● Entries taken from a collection
------

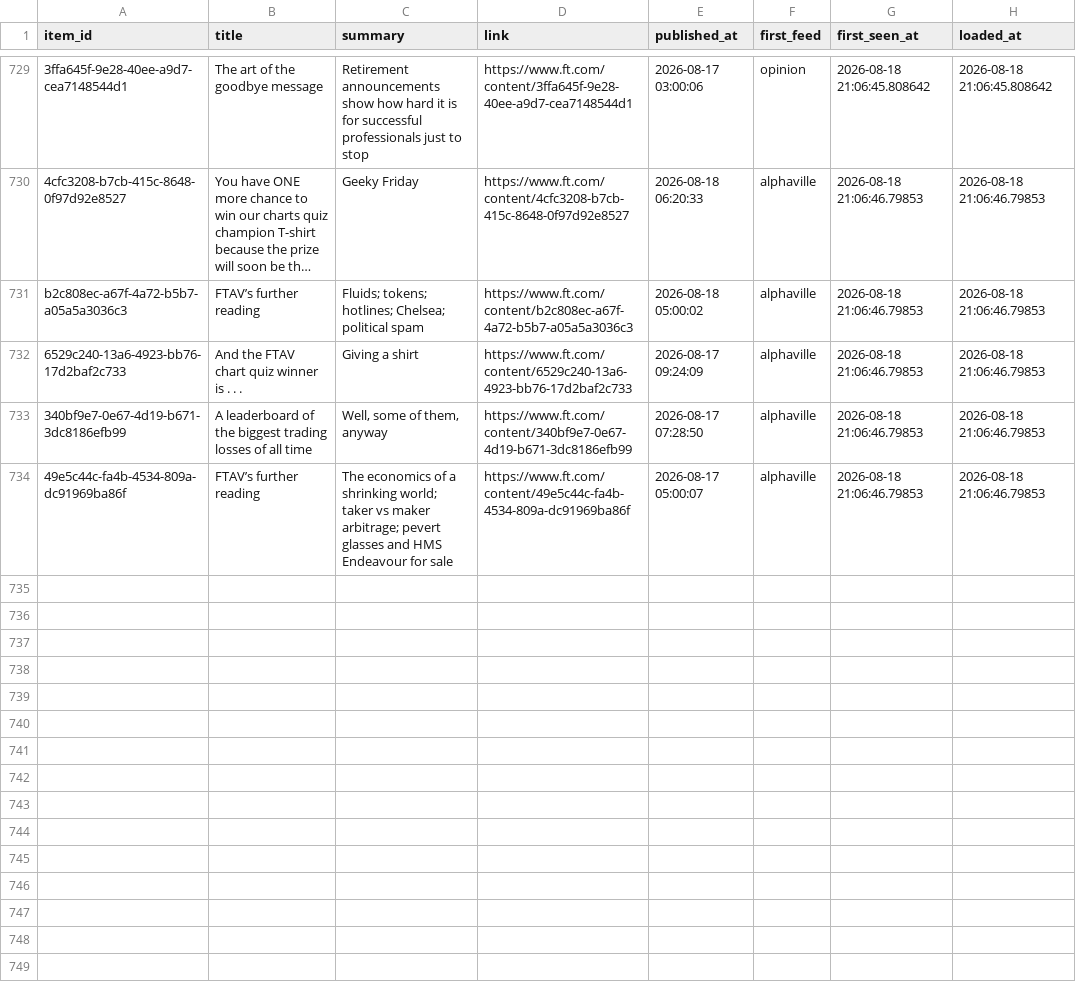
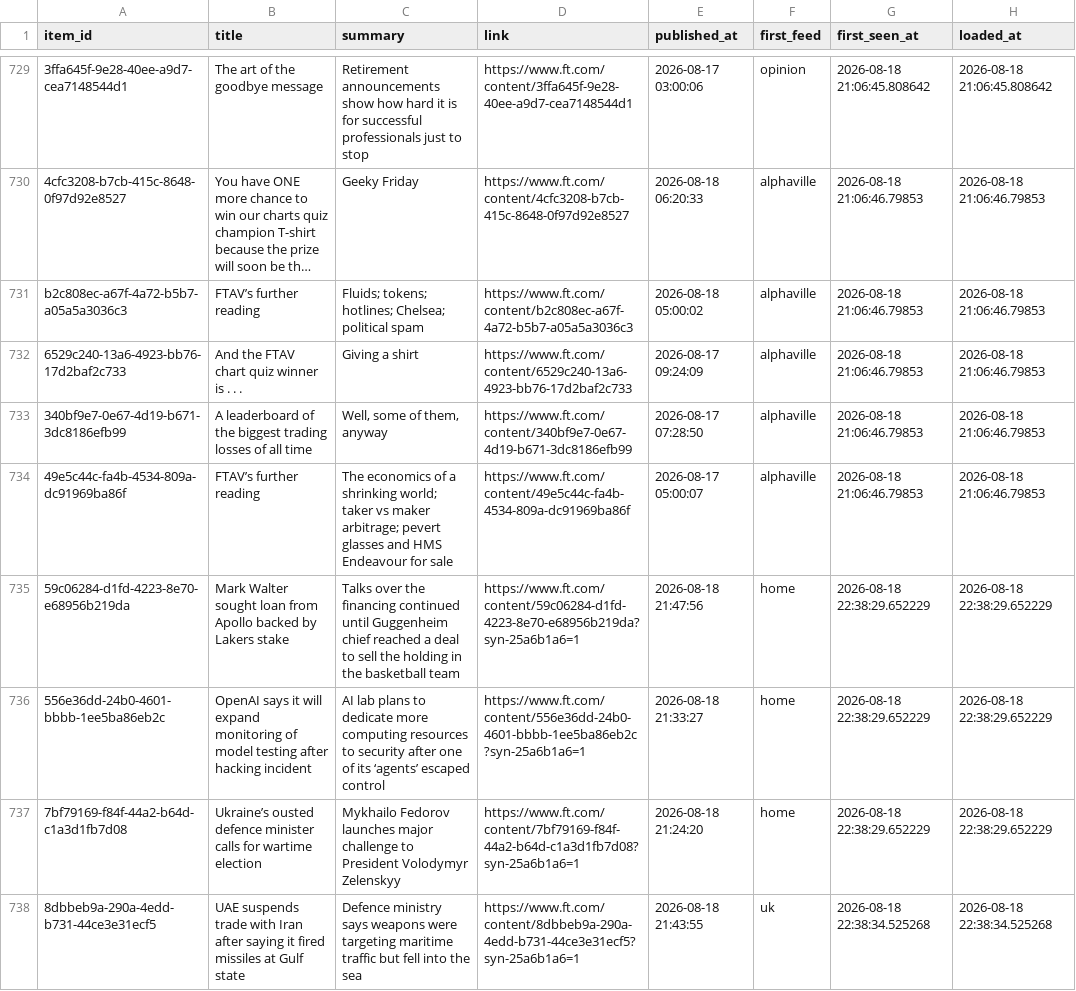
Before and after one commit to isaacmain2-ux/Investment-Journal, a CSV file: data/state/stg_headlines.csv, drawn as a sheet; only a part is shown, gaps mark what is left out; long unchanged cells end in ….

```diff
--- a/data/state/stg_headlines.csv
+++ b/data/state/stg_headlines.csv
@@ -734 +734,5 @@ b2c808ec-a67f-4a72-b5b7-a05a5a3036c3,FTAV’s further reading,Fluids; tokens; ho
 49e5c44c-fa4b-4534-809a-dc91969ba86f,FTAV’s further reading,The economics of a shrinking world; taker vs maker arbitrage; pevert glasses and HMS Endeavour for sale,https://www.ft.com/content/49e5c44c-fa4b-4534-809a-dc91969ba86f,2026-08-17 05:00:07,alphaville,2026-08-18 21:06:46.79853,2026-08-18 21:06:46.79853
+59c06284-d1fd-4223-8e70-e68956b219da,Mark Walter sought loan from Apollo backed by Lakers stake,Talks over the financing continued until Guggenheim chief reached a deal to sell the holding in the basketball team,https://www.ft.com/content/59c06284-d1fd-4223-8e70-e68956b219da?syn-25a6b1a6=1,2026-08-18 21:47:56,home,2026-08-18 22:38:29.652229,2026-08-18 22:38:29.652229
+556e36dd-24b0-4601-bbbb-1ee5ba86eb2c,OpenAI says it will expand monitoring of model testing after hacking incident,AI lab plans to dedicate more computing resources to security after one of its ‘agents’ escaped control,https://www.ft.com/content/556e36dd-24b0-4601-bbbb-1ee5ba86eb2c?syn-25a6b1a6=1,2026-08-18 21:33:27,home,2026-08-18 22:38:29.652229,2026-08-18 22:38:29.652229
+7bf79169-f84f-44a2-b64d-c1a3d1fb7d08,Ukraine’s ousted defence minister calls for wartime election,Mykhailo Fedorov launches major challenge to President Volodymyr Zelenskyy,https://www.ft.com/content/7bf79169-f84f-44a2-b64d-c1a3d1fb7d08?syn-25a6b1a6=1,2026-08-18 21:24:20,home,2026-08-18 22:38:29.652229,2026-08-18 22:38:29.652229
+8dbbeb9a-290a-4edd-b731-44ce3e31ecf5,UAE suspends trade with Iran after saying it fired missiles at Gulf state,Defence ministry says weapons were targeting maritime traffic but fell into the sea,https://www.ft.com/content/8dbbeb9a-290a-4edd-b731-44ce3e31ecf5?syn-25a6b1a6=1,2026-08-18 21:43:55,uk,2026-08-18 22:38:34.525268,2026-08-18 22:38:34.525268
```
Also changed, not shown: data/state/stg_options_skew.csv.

------

● WHAT YOU ARE ASKED TO DO
Please, without any pictures, print each entry exactly.

● EXPECTED OUTPUT
Before and after one commit to isaacmain2-ux/Investment-Journal, a CSV file: data/state/stg_headlines.csv, drawn as a sheet; only a part is shown, gaps mark what is left out; long unchanged cells end in ….

```diff
--- a/data/state/stg_headlines.csv
+++ b/data/state/stg_headlines.csv
@@ -734 +734,5 @@ b2c808ec-a67f-4a72-b5b7-a05a5a3036c3,FTAV’s further reading,Fluids; tokens; ho
 49e5c44c-fa4b-4534-809a-dc91969ba86f,FTAV’s further reading,The economics of a shrinking world; taker vs maker arbitrage; pevert glasses and HMS Endeavour for sale,https://www.ft.com/content/49e5c44c-fa4b-4534-809a-dc91969ba86f,2026-08-17 05:00:07,alphaville,2026-08-18 21:06:46.79853,2026-08-18 21:06:46.79853
+59c06284-d1fd-4223-8e70-e68956b219da,Mark Walter sought loan from Apollo backed by Lakers stake,Talks over the financing continued until Guggenheim chief reached a deal to sell the holding in the basketball team,https://www.ft.com/content/59c06284-d1fd-4223-8e70-e68956b219da?syn-25a6b1a6=1,2026-08-18 21:47:56,home,2026-08-18 22:38:29.652229,2026-08-18 22:38:29.652229
+556e36dd-24b0-4601-bbbb-1ee5ba86eb2c,OpenAI says it will expand monitoring of model testing after hacking incident,AI lab plans to dedicate more computing resources to security after one of its ‘agents’ escaped control,https://www.ft.com/content/556e36dd-24b0-4601-bbbb-1ee5ba86eb2c?syn-25a6b1a6=1,2026-08-18 21:33:27,home,2026-08-18 22:38:29.652229,2026-08-18 22:38:29.652229
+7bf79169-f84f-44a2-b64d-c1a3d1fb7d08,Ukraine’s ousted defence minister calls for wartime election,Mykhailo Fedorov launches major challenge to President Volodymyr Zelenskyy,https://www.ft.com/content/7bf79169-f84f-44a2-b64d-c1a3d1fb7d08?syn-25a6b1a6=1,2026-08-18 21:24:20,home,2026-08-18 22:38:29.652229,2026-08-18 22:38:29.652229
+8dbbeb9a-290a-4edd-b731-44ce3e31ecf5,UAE suspends trade with Iran after saying it fired missiles at Gulf state,Defence ministry says weapons were targeting maritime traffic but fell into the sea,https://www.ft.com/content/8dbbeb9a-290a-4edd-b731-44ce3e31ecf5?syn-25a6b1a6=1,2026-08-18 21:43:55,uk,2026-08-18 22:38:34.525268,2026-08-18 22:38:34.525268
```
Also changed, not shown: data/state/stg_options_skew.csv.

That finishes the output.